● **Work required**
When you retype the records that follow, keep each word as it is and drop any pictures.

Web document revisions:
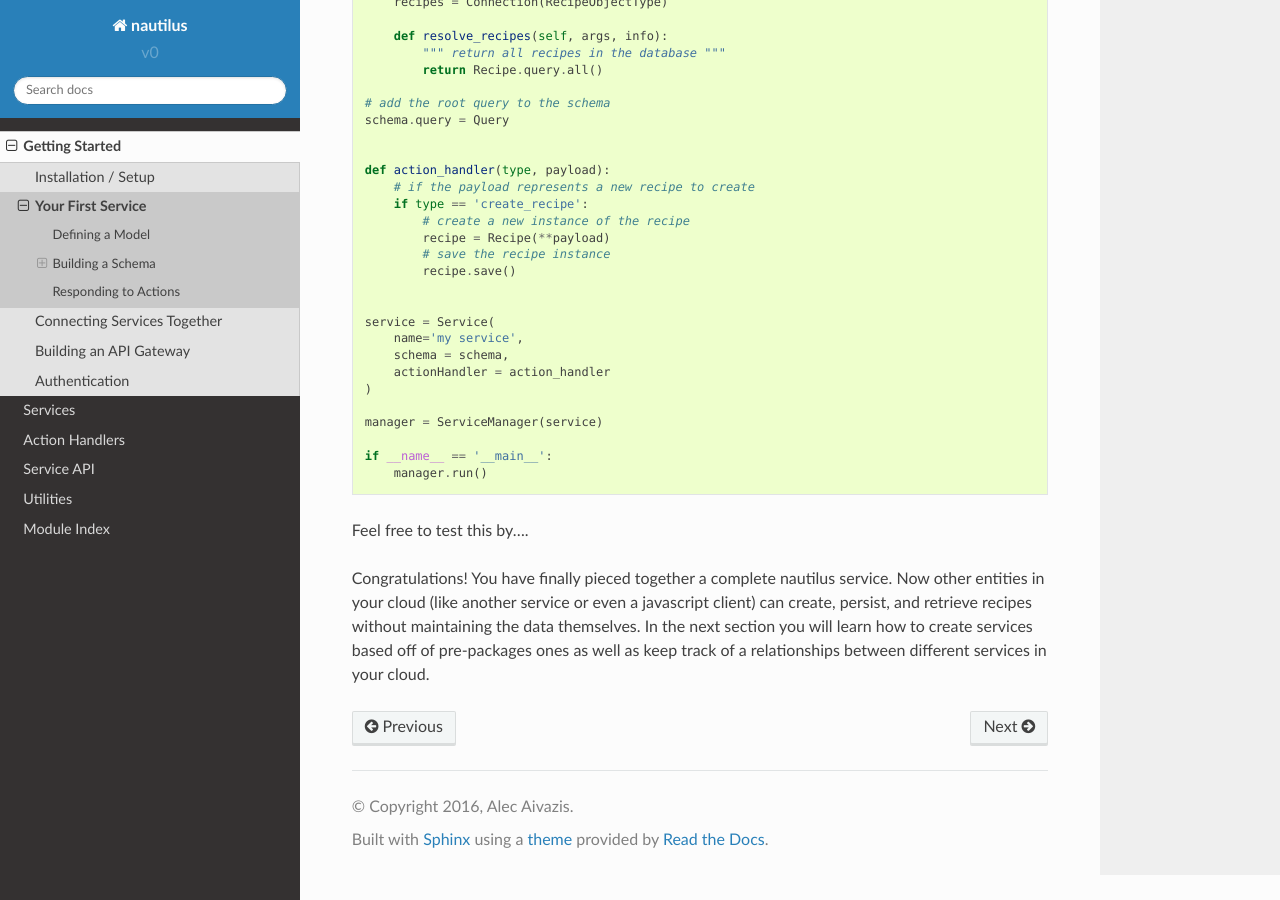
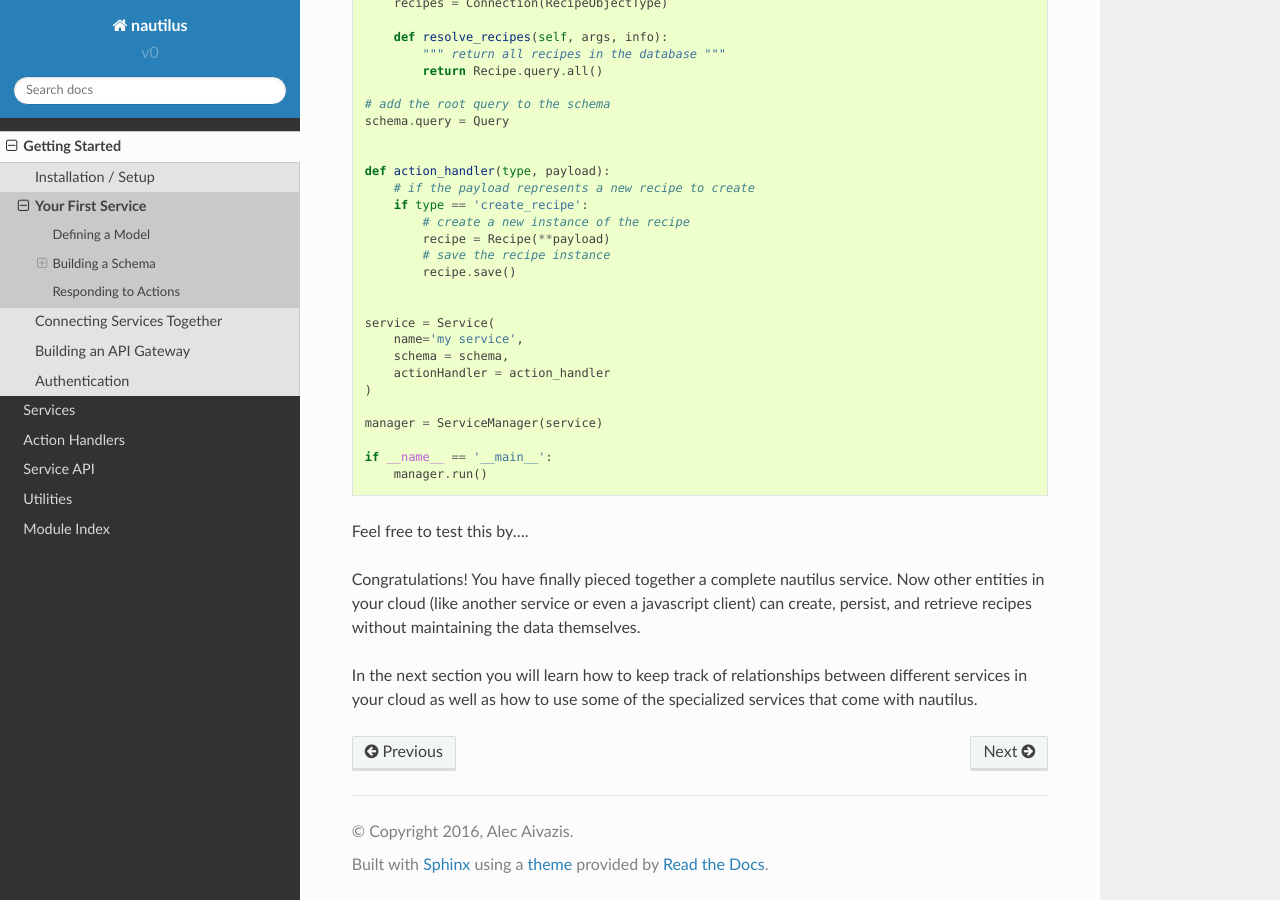
Before and after one commit to AlecAivazis/graphql-over-kafka, a Sphinx documentation site: the page built from docs/source/intro/first_service.rst, in a window 1280 px wide and 900 px high, scrolled down 4007 px. Built offline with Sphinx 7.4.7 and the Read the Docs theme 2.0.0, drawn with Linux system fonts in a browser that asks for light colours; some of the changed text lies outside the part shown.

Commit message:
updated first service doc text

```diff
--- a/docs/source/intro/first_service.rst
+++ b/docs/source/intro/first_service.rst
@@ -254,6 +255,8 @@ Feel free to test this by....
 Congratulations! You have finally pieced together a complete nautilus service.
 Now other entities in your cloud (like another service or even a javascript
 client) can create, persist, and retrieve recipes without maintaining the data
-themselves. In the next section you will learn how to create services based
-off of pre-packages ones as well as keep track of a relationships between
-different services in your cloud.
+themselves.
+
+In the next section you will learn how to keep track of relationships between
+different services in your cloud as well as how to use some of the specialized
+services that come with nautilus.
```
Also changed, not shown: other parts of docs/source/intro/first_service.rst (+3 -2 lines).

● **Written solution**
Before and after one commit to AlecAivazis/graphql-over-kafka, a Sphinx documentation site: the page built from docs/source/intro/first_service.rst, in a window 1280 px wide and 900 px high, scrolled down 4007 px. Built offline with Sphinx 7.4.7 and the Read the Docs theme 2.0.0, drawn with Linux system fonts in a browser that asks for light colours; some of the changed text lies outside the part shown.

Commit message:
updated first service doc text

```diff
--- a/docs/source/intro/first_service.rst
+++ b/docs/source/intro/first_service.rst
@@ -254,6 +255,8 @@ Feel free to test this by....
 Congratulations! You have finally pieced together a complete nautilus service.
 Now other entities in your cloud (like another service or even a javascript
 client) can create, persist, and retrieve recipes without maintaining the data
-themselves. In the next section you will learn how to create services based
-off of pre-packages ones as well as keep track of a relationships between
-different services in your cloud.
+themselves.
+
+In the next section you will learn how to keep track of relationships between
+different services in your cloud as well as how to use some of the specialized
+services that come with nautilus.
```
Also changed, not shown: other parts of docs/source/intro/first_service.rst (+3 -2 lines).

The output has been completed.